Tom Hart

Product Manager – Vacuum FurnacesatSECO/VACUUM


What is Pit LPC, and what went into its development?

Pit LPC, or low-pressure carburizing, is an alternate method of low-pressure carburizing, and it’s conducted in a vacuum furnace. The desire to go to the pit-style construction is that, in a typical horizontal configuration, it’s hard to load a horizontal furnace with heavy loading. Subsequently, a pit-furnace design vertically loaded is much easier to produce, and material handling is easier.

With typical pit-style components, they’re large, and large components oftentimes require deep-case steps. To do a deep-case step takes numerous hours. If you’re, for example, trying to do a case step of a 1/8” or 3 mm, you could be in a typical atmosphere furnace for 24 hours. That’s the time it takes the endothermic atmosphere, which is the carbon gas, to diffuse into the surface. With low-pressure carburizing, the diffusion can happen much faster, because in a vacuum-style furnace, you can run that furnace at much higher temperatures. The materials within the furnace can withstand those environments.

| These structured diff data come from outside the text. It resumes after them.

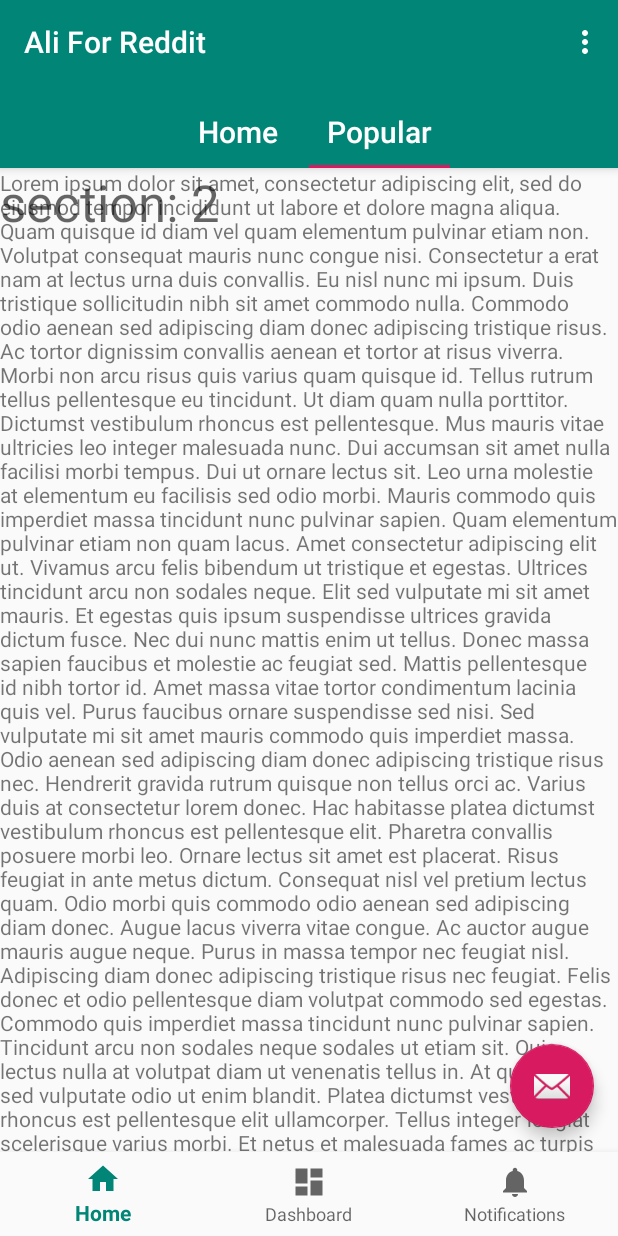
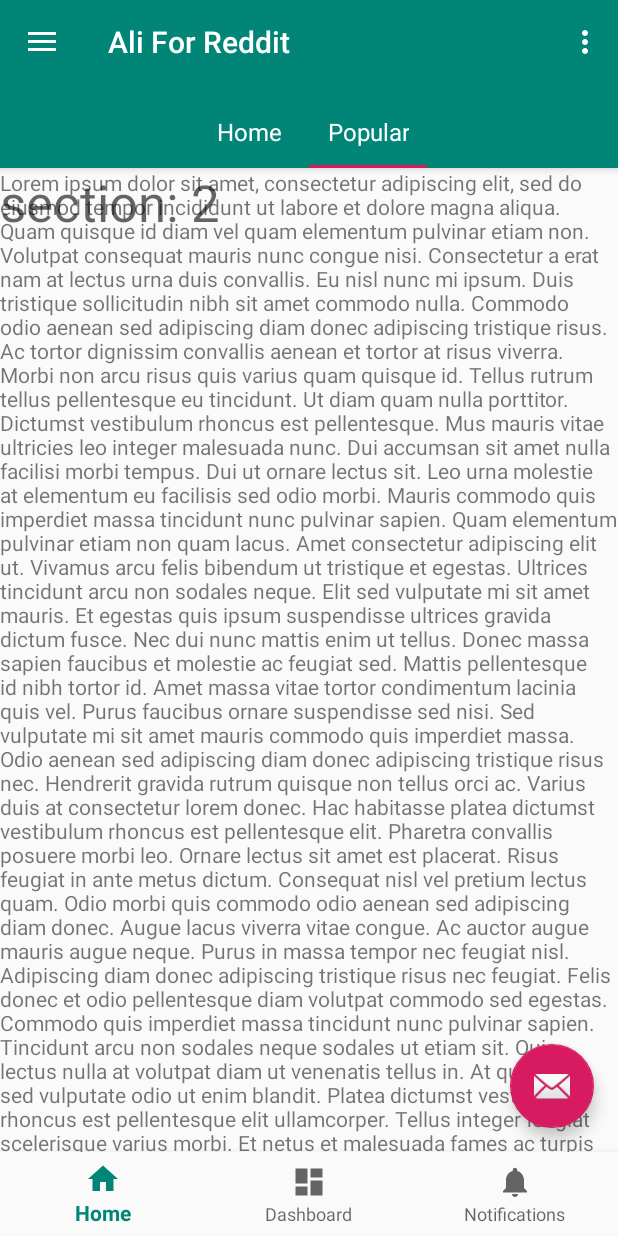
Before and after one commit to ZianeA/Ali-For-Reddit, an Android app: the screen it shows after launch (MainActivity), tab 2 chosen, on a phone screen of 412 x 824 dp. Run offline under Robolectric (Android 15) with nearby library versions, the phone set to English and light mode, and no system bars.

Commit message:
Add Navigation drawer

```diff
--- a/app/src/main/java/com/visualeap/aliforreddit/MainActivity.kt
+++ b/app/src/main/java/com/visualeap/aliforreddit/MainActivity.kt
@@ -1,13 +1,16 @@
 package com.visualeap.aliforreddit
 
 import android.os.Bundle
+import androidx.appcompat.app.ActionBarDrawerToggle
 import com.google.android.material.bottomnavigation.BottomNavigationView
 import androidx.appcompat.app.AppCompatActivity
+import androidx.core.view.GravityCompat
+import com.google.android.material.navigation.NavigationView
 import kotlinx.android.synthetic.main.activity_main.*
 
 class MainActivity : AppCompatActivity() {
 
-    private val mOnNavigationItemSelectedListener =
+    private val onBottomNavigationItemSelectedListener =
         BottomNavigationView.OnNavigationItemSelectedListener { item ->
             when (item.itemId) {
                 R.id.navigation_home -> {
@@ -26,11 +29,59 @@ class MainActivity : AppCompatActivity() {
             false
         }
 
+    private val onDrawerItemSelectedListener =
+        NavigationView.OnNavigationItemSelectedListener {
+            // Handle navigation view item clicks here.
+            when (it.itemId) {
+                R.id.nav_camera -> {
+                    // Handle the camera action
+                }
+                R.id.nav_gallery -> {
+
+                }
+                R.id.nav_slideshow -> {
+
+                }
+                R.id.nav_manage -> {
+
+                }
+                R.id.nav_share -> {
+
+                }
+                R.id.nav_send -> {
+
+                }
+            }
+
+            drawer_layout.closeDrawer(GravityCompat.START)
+            true
+        }
+
     override fun onCreate(savedInstanceState: Bundle?) {
         super.onCreate(savedInstanceState)
         setContentView(R.layout.activity_main)
         setSupportActionBar(toolbar)
 
-        navigation.setOnNavigationItemSelectedListener(mOnNavigationItemSelectedListener)
+        navigation.setOnNavigationItemSelectedListener(onBottomNavigationItemSelectedListener)
+
+        val toggle = ActionBarDrawerToggle(
+            this,
+            drawer_layout,
+            toolbar,
+            R.string.navigation_drawer_open,
+            R.string.navigation_drawer_close
+        )
+        drawer_layout.addDrawerListener(toggle)
+        toggle.syncState()
+
+        nav_view.setNavigationItemSelectedListener(onDrawerItemSelectedListener)
+    }
+
+    override fun onBackPressed() {
+        if (drawer_layout.isDrawerOpen(GravityCompat.START)) {
+            drawer_layout.closeDrawer(GravityCompat.START)
+        } else {
+            super.onBackPressed()
+        }
     }
 }
--- /dev/null
+++ b/app/src/main/res/drawable-v21/ic_menu_camera.xml
@@ -0,0 +1,12 @@
+<vector xmlns:android="http://schemas.android.com/apk/res/android"
+    android:width="24dp"
+    android:height="24dp"
+    android:viewportWidth="24.0"
+    android:viewportHeight="24.0">
+    <path
+        android:fillColor="#FF000000"
+        android:pathData="M12,12m-3.2,0a3.2,3.2 0,1 1,6.4 0a3.2,3.2 0,1 1,-6.4 0" />
+    <path
+        android:fillColor="#FF000000"
+        android:pathData="M9,2L7.17,4H4c-1.1,0 -2,0.9 -2,2v12c0,1.1 0.9,2 2,2h16c1.1,0 2,-0.9 2,-2V6c0,-1.1 -0.9,-2 -2,-2h-3.17L15,2H9zm3,15c-2.76,0 -5,-2.24 -5,-5s2.24,-5 5,-5 5,2.24 5,5 -2.24,5 -5,5z" />
+</vector>
--- /dev/null
+++ b/app/src/main/res/drawable-v21/ic_menu_gallery.xml
@@ -0,0 +1,9 @@
+<vector xmlns:android="http://schemas.android.com/apk/res/android"
+    android:width="24dp"
+    android:height="24dp"
+    android:viewportWidth="24.0"
+    android:viewportHeight="24.0">
+    <path
+        android:fillColor="#FF000000"
+        android:pathData="M22,16V4c0,-1.1 -0.9,-2 -2,-2H8c-1.1,0 -2,0.9 -2,2v12c0,1.1 0.9,2 2,2h12c1.1,0 2,-0.9 2,-2zm-11,-4l2.03,2.71L16,11l4,5H8l3,-4zM2,6v14c0,1.1 0.9,2 2,2h14v-2H4V6H2z" />
+</vector>
--- /dev/null
+++ b/app/src/main/res/drawable-v21/ic_menu_manage.xml
@@ -0,0 +1,9 @@
+<vector xmlns:android="http://schemas.android.com/apk/res/android"
+    android:width="24dp"
+    android:height="24dp"
+    android:viewportWidth="24.0"
+    android:viewportHeight="24.0">
+    <path
+        android:fillColor="#FF000000"
+        android:pathData="M22.7,19l-9.1,-9.1c0.9,-2.3 0.4,-5 -1.5,-6.9 -2,-2 -5,-2.4 -7.4,-1.3L9,6 6,9 1.6,4.7C0.4,7.1 0.9,10.1 2.9,12.1c1.9,1.9 4.6,2.4 6.9,1.5l9.1,9.1c0.4,0.4 1,0.4 1.4,0l2.3,-2.3c0.5,-0.4 0.5,-1.1 0.1,-1.4z" />
+</vector>
--- /dev/null
+++ b/app/src/main/res/drawable-v21/ic_menu_send.xml
@@ -0,0 +1,9 @@
+<vector xmlns:android="http://schemas.android.com/apk/res/android"
+    android:width="24dp"
+    android:height="24dp"
+    android:viewportWidth="24.0"
+    android:viewportHeight="24.0">
+    <path
+        android:fillColor="#FF000000"
+        android:pathData="M2.01,21L23,12 2.01,3 2,10l15,2 -15,2z" />
+</vector>
--- /dev/null
+++ b/app/src/main/res/drawable-v21/ic_menu_share.xml
@@ -0,0 +1,9 @@
+<vector xmlns:android="http://schemas.android.com/apk/res/android"
+    android:width="24dp"
+    android:height="24dp"
+    android:viewportWidth="24.0"
+    android:viewportHeight="24.0">
+    <path
+        android:fillColor="#FF000000"
+        android:pathData="M18,16.08c-0.76,0 -1.44,0.3 -1.96,0.77L8.91,12.7c0.05,-0.23 0.09,-0.46 0.09,-0.7s-0.04,-0.47 -0.09,-0.7l7.05,-4.11c0.54,0.5 1.25,0.81 2.04,0.81 1.66,0 3,-1.34 3,-3s-1.34,-3 -3,-3 -3,1.34 -3,3c0,0.24 0.04,0.47 0.09,0.7L8.04,9.81C7.5,9.31 6.79,9 6,9c-1.66,0 -3,1.34 -3,3s1.34,3 3,3c0.79,0 1.5,-0.31 2.04,-0.81l7.12,4.16c-0.05,0.21 -0.08,0.43 -0.08,0.65 0,1.61 1.31,2.92 2.92,2.92 1.61,0 2.92,-1.31 2.92,-2.92s-1.31,-2.92 -2.92,-2.92z" />
+</vector>
--- /dev/null
+++ b/app/src/main/res/drawable-v21/ic_menu_slideshow.xml
@@ -0,0 +1,9 @@
+<vector xmlns:android="http://schemas.android.com/apk/res/android"
+    android:width="24dp"
+    android:height="24dp"
+    android:viewportWidth="24.0"
+    android:viewportHeight="24.0">
+    <path
+        android:fillColor="#FF000000"
+        android:pathData="M4,6H2v14c0,1.1 0.9,2 2,2h14v-2H4V6zm16,-4H8c-1.1,0 -2,0.9 -2,2v12c0,1.1 0.9,2 2,2h12c1.1,0 2,-0.9 2,-2V4c0,-1.1 -0.9,-2 -2,-2zm-8,12.5v-9l6,4.5 -6,4.5z" />
+</vector>
--- /dev/null
+++ b/app/src/main/res/drawable/side_nav_bar.xml
@@ -0,0 +1,9 @@
+<shape xmlns:android="http://schemas.android.com/apk/res/android"
+    android:shape="rectangle">
+    <gradient
+        android:angle="135"
+        android:centerColor="#009688"
+        android:endColor="#00695C"
+        android:startColor="#4DB6AC"
+        android:type="linear" />
+</shape>
--- a/app/src/main/res/layout/activity_main.xml
+++ b/app/src/main/res/layout/activity_main.xml
@@ -1,19 +1,25 @@
 <?xml version="1.0" encoding="utf-8"?>
-<androidx.constraintlayout.widget.ConstraintLayout xmlns:android="http://schemas.android.com/apk/res/android"
+<androidx.drawerlayout.widget.DrawerLayout xmlns:android="http://schemas.android.com/apk/res/android"
     xmlns:app="http://schemas.android.com/apk/res-auto"
     xmlns:tools="http://schemas.android.com/tools"
+    android:id="@+id/drawer_layout"
     android:layout_width="match_parent"
     android:layout_height="match_parent"
-    tools:context=".MainActivity">
+    android:fitsSystemWindows="true"
+    tools:context=".MainActivity"
+    tools:openDrawer="start">
+
+    <androidx.constraintlayout.widget.ConstraintLayout
+        android:layout_width="match_parent"
+        android:layout_height="match_parent">
 
         <com.google.android.material.appbar.AppBarLayout
             android:id="@+id/appBarLayout"
             android:layout_width="match_parent"
             android:layout_height="wrap_content"
-        android:fitsSystemWindows="true"
-        app:elevation="0dp"
             android:paddingBottom="@dimen/appbar_padding_bottom"
             android:theme="@style/AppTheme.AppBarOverlay"
+            app:elevation="0dp"
             app:layout_constraintStart_toStartOf="parent"
             app:layout_constraintTop_toTopOf="parent">
 
@@ -41,5 +47,17 @@
             android:background="?android:attr/windowBackground"
             app:layout_constraintBottom_toBottomOf="parent"
             app:layout_constraintStart_toStartOf="parent"
-        app:menu="@menu/navigation" />
+            app:menu="@menu/bottom_navigation" />
+
     </androidx.constraintlayout.widget.ConstraintLayout>
+
+    <com.google.android.material.navigation.NavigationView
+        android:id="@+id/nav_view"
+        android:layout_width="wrap_content"
+        android:layout_height="match_parent"
+        android:layout_gravity="start"
+        android:fitsSystemWindows="true"
+        app:headerLayout="@layout/drawer_header"
+        app:menu="@menu/drawer" />
+
+</androidx.drawerlayout.widget.DrawerLayout>
--- /dev/null
+++ b/app/src/main/res/layout/drawer_header.xml
@@ -0,0 +1,36 @@
+<?xml version="1.0" encoding="utf-8"?>
+<LinearLayout xmlns:android="http://schemas.android.com/apk/res/android"
+    xmlns:app="http://schemas.android.com/apk/res-auto"
+    android:layout_width="match_parent"
+    android:layout_height="@dimen/nav_header_height"
+    android:background="@drawable/side_nav_bar"
+    android:gravity="bottom"
+    android:orientation="vertical"
+    android:paddingLeft="@dimen/activity_horizontal_margin"
+    android:paddingTop="@dimen/activity_vertical_margin"
+    android:paddingRight="@dimen/activity_horizontal_margin"
+    android:paddingBottom="@dimen/activity_vertical_margin"
+    android:theme="@style/ThemeOverlay.AppCompat.Dark">
+
+    <ImageView
+        android:id="@+id/imageView"
+        android:layout_width="wrap_content"
+        android:layout_height="wrap_content"
+        android:contentDescription="@string/nav_header_desc"
+        android:paddingTop="@dimen/nav_header_vertical_spacing"
+        app:srcCompat="@mipmap/ic_launcher_round" />
+
+    <TextView
+        android:layout_width="match_parent"
+        android:layout_height="wrap_content"
+        android:paddingTop="@dimen/nav_header_vertical_spacing"
+        android:text="@string/nav_header_title"
+        android:textAppearance="@style/TextAppearance.AppCompat.Body1" />
+
+    <TextView
+        android:id="@+id/textView"
+        android:layout_width="wrap_content"
+        android:layout_height="wrap_content"
+        android:text="@string/nav_header_subtitle" />
+
+</LinearLayout>
--- a/app/src/main/res/layout/fragment_container_home.xml
+++ b/app/src/main/res/layout/fragment_container_home.xml
@@ -17,7 +17,7 @@
             android:layout_width="match_parent"
             android:layout_height="wrap_content"
             app:tabGravity="center"
-            app:tabTextAppearance="@style/TextAppearance.AppCompat.Title"
+            app:tabTextAppearance="@style/TextAppearance.AppCompat.Subhead"
             app:layout_scrollFlags="scroll|enterAlways">
 
             <com.google.android.material.tabs.TabItem
--- /dev/null
+++ b/app/src/main/res/menu/drawer.xml
@@ -0,0 +1,38 @@
+<?xml version="1.0" encoding="utf-8"?>
+<menu xmlns:android="http://schemas.android.com/apk/res/android"
+    xmlns:tools="http://schemas.android.com/tools"
+    tools:showIn="navigation_view">
+
+    <group android:checkableBehavior="single">
+        <item
+            android:id="@+id/nav_camera"
+            android:icon="@drawable/ic_menu_camera"
+            android:title="Import" />
+        <item
+            android:id="@+id/nav_gallery"
+            android:icon="@drawable/ic_menu_gallery"
+            android:title="Gallery" />
+        <item
+            android:id="@+id/nav_slideshow"
+            android:icon="@drawable/ic_menu_slideshow"
+            android:title="Slideshow" />
+        <item
+            android:id="@+id/nav_manage"
+            android:icon="@drawable/ic_menu_manage"
+            android:title="Tools" />
+    </group>
+
+    <item android:title="Communicate">
+        <menu>
+            <item
+                android:id="@+id/nav_share"
+                android:icon="@drawable/ic_menu_share"
+                android:title="Share" />
+            <item
+                android:id="@+id/nav_send"
+                android:icon="@drawable/ic_menu_send"
+                android:title="Send" />
+        </menu>
+    </item>
+
+</menu>
--- /dev/null
+++ b/app/src/main/res/values-v21/styles.xml
@@ -0,0 +1,8 @@
+<resources>
+
+    <style name="AppTheme.NoActionBar">
+        <item name="windowActionBar">false</item>
+        <item name="windowNoTitle">true</item>
+        <item name="android:statusBarColor">@android:color/transparent</item>
+    </style>
+</resources>
--- a/app/src/main/res/values/dimens.xml
+++ b/app/src/main/res/values/dimens.xml
@@ -4,4 +4,6 @@
     <dimen name="activity_vertical_margin">16dp</dimen>
     <dimen name="fab_margin">16dp</dimen>
     <dimen name="appbar_padding_bottom">8dp</dimen>
+    <dimen name="nav_header_vertical_spacing">8dp</dimen>
+    <dimen name="nav_header_height">176dp</dimen>
 </resources>
--- /dev/null
+++ b/app/src/main/res/values/drawables.xml
@@ -0,0 +1,8 @@
+<resources xmlns:android="http://schemas.android.com/apk/res/android">
+    <item name="ic_menu_camera" type="drawable">@android:drawable/ic_menu_camera</item>
+    <item name="ic_menu_gallery" type="drawable">@android:drawable/ic_menu_gallery</item>
+    <item name="ic_menu_slideshow" type="drawable">@android:drawable/ic_menu_slideshow</item>
+    <item name="ic_menu_manage" type="drawable">@android:drawable/ic_menu_manage</item>
+    <item name="ic_menu_share" type="drawable">@android:drawable/ic_menu_share</item>
+    <item name="ic_menu_send" type="drawable">@android:drawable/ic_menu_send</item>
+</resources>
--- a/app/src/main/res/values/strings.xml
+++ b/app/src/main/res/values/strings.xml
@@ -17,4 +17,9 @@
 Dui ut ornare lectus sit. Leo urna molestie at elementum eu facilisis sed odio morbi. Mauris commodo quis imperdiet massa tincidunt nunc pulvinar sapien. Quam elementum pulvinar etiam non quam lacus. Amet consectetur adipiscing elit ut. Vivamus arcu felis bibendum ut tristique et egestas. Ultrices tincidunt arcu non sodales neque. Elit sed vulputate mi sit amet mauris. Et egestas quis ipsum suspendisse ultrices gravida dictum fusce. Nec dui nunc mattis enim ut tellus. Donec massa sapien faucibus et molestie ac feugiat sed. Mattis pellentesque id nibh tortor id. Amet massa vitae tortor condimentum lacinia quis vel. Purus faucibus ornare suspendisse sed nisi. Sed vulputate mi sit amet mauris commodo quis imperdiet massa. Odio aenean sed adipiscing diam donec adipiscing tristique risus nec. Hendrerit gravida rutrum quisque non tellus orci ac.
 
 Varius duis at consectetur lorem donec. Hac habitasse platea dictumst vestibulum rhoncus est pellentesque elit. Pharetra convallis posuere morbi leo. Ornare lectus sit amet est placerat. Risus feugiat in ante metus dictum. Consequat nisl vel pretium lectus quam. Odio morbi quis commodo odio aenean sed adipiscing diam donec. Augue lacus viverra vitae congue. Ac auctor augue mauris augue neque. Purus in massa tempor nec feugiat nisl. Adipiscing diam donec adipiscing tristique risus nec feugiat. Felis donec et odio pellentesque diam volutpat commodo sed egestas. Commodo quis imperdiet massa tincidunt nunc pulvinar sapien. Tincidunt arcu non sodales neque sodales ut etiam sit. Quis lectus nulla at volutpat diam ut venenatis tellus in. At quis risus sed vulputate odio ut enim blandit. Platea dictumst vestibulum rhoncus est pellentesque elit ullamcorper. Tellus integer feugiat scelerisque varius morbi. Et netus et malesuada fames ac turpis egestas sed.</string>
+    <string name="navigation_drawer_open">Open navigation drawer</string>
+    <string name="navigation_drawer_close">Close navigation drawer</string>
+    <string name="nav_header_title">Android Studio</string>
+    <string name="nav_header_subtitle">android.studio@android.com</string>
+    <string name="nav_header_desc">Navigation header</string>
 </resources>
```
Also changed, not shown: app/src/main/res/menu/bottom_navigation.xml (renamed from app/src/main/res/menu/navigation.xml). Lines whose indentation alone changed are shown as unchanged.
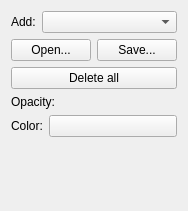
This is plugins/assistants/Assistants/AssistantsToolOptions.ui in KDE/krita as Qt 5 draws it before an edit. The edited form follows.
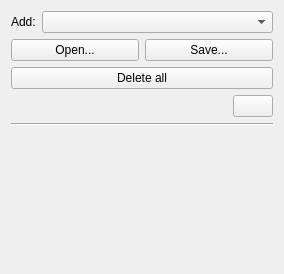
This is the edited form. Custom widgets are drawn as their Qt base class.

Commit message: Add ability for vanishing point assistants to show and configure radial lines

The edit to the form file:
```diff
--- a/plugins/assistants/Assistants/AssistantsToolOptions.ui
+++ b/plugins/assistants/Assistants/AssistantsToolOptions.ui
@@ -6,8 +6,8 @@
    <rect>
     <x>0</x>
     <y>0</y>
-    <width>188</width>
-    <height>211</height>
+    <width>284</width>
+    <height>274</height>
    </rect>
   </property>
   <layout class="QVBoxLayout" name="verticalLayout">
@@ -58,19 +58,6 @@
    </item>
    <item>
     <layout class="QHBoxLayout" name="horizontalLayout_3">
-     <item>
-      <widget class="QLabel" name="label_2">
-       <property name="sizePolicy">
-        <sizepolicy hsizetype="Fixed" vsizetype="Preferred">
-         <horstretch>0</horstretch>
-         <verstretch>0</verstretch>
-        </sizepolicy>
-       </property>
-       <property name="text">
-        <string>Opacity:</string>
-       </property>
-      </widget>
-     </item>
      <item>
       <widget class="KisSliderSpinBox" name="assistantsOpacitySlider" native="true">
        <property name="maximum" stdset="0">
@@ -78,34 +65,17 @@
        </property>
       </widget>
      </item>
-    </layout>
-   </item>
-   <item>
-    <layout class="QHBoxLayout" name="horizontalLayout_4">
-     <item>
-      <widget class="QLabel" name="label_3">
-       <property name="sizePolicy">
-        <sizepolicy hsizetype="Fixed" vsizetype="Preferred">
-         <horstretch>0</horstretch>
-         <verstretch>0</verstretch>
-        </sizepolicy>
-       </property>
-       <property name="text">
-        <string>Color:</string>
-       </property>
-      </widget>
-     </item>
      <item>
       <widget class="KColorButton" name="assistantsColor">
        <property name="sizePolicy">
-        <sizepolicy hsizetype="Minimum" vsizetype="Fixed">
+        <sizepolicy hsizetype="Fixed" vsizetype="Fixed">
          <horstretch>0</horstretch>
          <verstretch>0</verstretch>
         </sizepolicy>
        </property>
        <property name="minimumSize">
         <size>
-         <width>30</width>
+         <width>20</width>
          <height>0</height>
         </size>
        </property>
@@ -113,6 +83,27 @@
      </item>
     </layout>
    </item>
+   <item>
+    <widget class="Line" name="line">
+     <property name="orientation">
+      <enum>Qt::Horizontal</enum>
+     </property>
+    </widget>
+   </item>
+   <item>
+    <layout class="QHBoxLayout" name="horizontalLayout_5">
+     <item>
+      <widget class="KisDoubleSliderSpinBox" name="vanishingPointAngleSpinbox" native="true">
+       <property name="minimumSize">
+        <size>
+         <width>0</width>
+         <height>20</height>
+        </size>
+       </property>
+      </widget>
+     </item>
+    </layout>
+   </item>
    <item>
     <spacer name="verticalSpacer">
      <property name="orientation">
@@ -121,7 +112,7 @@
      <property name="sizeHint" stdset="0">
       <size>
        <width>20</width>
-       <height>0</height>
+       <height>5</height>
       </size>
      </property>
     </spacer>
@@ -141,6 +132,12 @@
    <header>kis_slider_spin_box.h</header>
    <container>1</container>
   </customwidget>
+   <customwidget>
+   <class>KisDoubleSliderSpinBox</class>
+   <extends>QWidget</extends>
+   <header>kis_slider_spin_box.h</header>
+   <container>1</container>
+  </customwidget>
  </customwidgets>
  <resources/>
  <connections/>
```
The commit also changes 8 other files.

The atmosphere-design furnaces are limited in their temperature ratings, and if you run them at higher temperatures, they’re going to fail on you sooner. Whereas a Pit low pressure carburizing furnace utilizes materials that will respond well when open to the air environment when you’re transferring a load from the furnace to the oil quench tank, for example. The real benefits are that you can run that Pit low pressure carburizing furnace at much higher temperatures, which now drastically reduces your carburizing cycle time because of the kinetics and the rate at which the carbon diffusion into the steel.

What are some of the other benefits of Pit LPC over traditional atmosphere carburizing?

It’s much safer and environmentally friendly. Being able to reduce those cycle times and getting higher throughput are major advantages. With sustainability being predominant in today’s industry, people are paying a lot more attention to safer, environmentally friendly pieces of equipment. You can walk up to a vacuum furnace and put your hand right on it. That’s how they’re constructed. You couldn’t dream of doing that with an atmosphere’s tight design. Vacuum furnaces provide a better environment for your employees and operators and, therefore, become a lot more desirable to work around, in addition to the other benefits associated with the process.

Could you go into more detail about the sustainability advantages for the Pit LPC?

You’re going to utilize much less process consumables, i.e. your carbon gas. You’re not required to use an endothermic generator that uses a methanol or acetone-type gas carrier. You’re not emitting carbon dioxide and carbon monoxide, so you’re getting that benefit as well. We don’t emit those carbon gases to the environment.

What are some of the potential applications for Pit LPC?

Pit LPC can be using many applications, particularly with very large, bulky parts or with many small parts. It will lend itself to wind turbines, power generation, heavy mining, heavy machines, railway, mining, oil and gas markets — basically anything that’s going to have a large gearing component or a large bearing component. Because the Pit LPC furnace houses a large working volume, it is optimized for large components and heavy loading capabilities. Those types of markets that use those larger gearing components will benefit greatly from this type of technology.

In what ways is Pit LPC more economical than the traditional method?

As I mentioned before, the process time can be drastically reduced due to the elevated processing temperature, so you’re not heating the parts as long, so you’re able to get that faster throughput. You have the benefits of utilizing just the amount of carbon gas that you need. We put in just what you need to cover all the surface areas that you would like to have carburized. We’re putting in low-pressure, very small amounts of carbon (measured in lpm), rather than filling up the furnace with the carbon potential of a traditional atmosphere furnace (measured in CFH). You’re not doing that with low-pressure carburizing. We put in just enough, then we stop, let it diffuse, then we’ll insert some more, let it diffuse in, and as that diffusion happens, you’re getting your case depth.

What’s been the industry response so far?

So far, it’s good. It’s newer to the industry, so it’s off and running now. We’ve got a number of customers that are engaged in it. It’s going to really help users get better returns on their investment by being able to heat-treat faster. With low-pressure carburizing, the case uniformity is much better than an atmospheric type. It’s because the carbon goes right to the surface, and it diffuses uniformly throughout the entire geometry of the part, so you don’t get these instances where you can have a light case and a deep case in various areas of your component.

Anything else you’d like to mention?

Our company, SECO/VACUUM, which is a SECO/WARWICK Group company, not only manufactures this type of equipment, but we manufacture various other vacuum and atmospheric equipment, so if anybody needs solutions to their heat-treatment issues or troubles, they can contact us. We can lend our expertise and help them through their needs and solutions.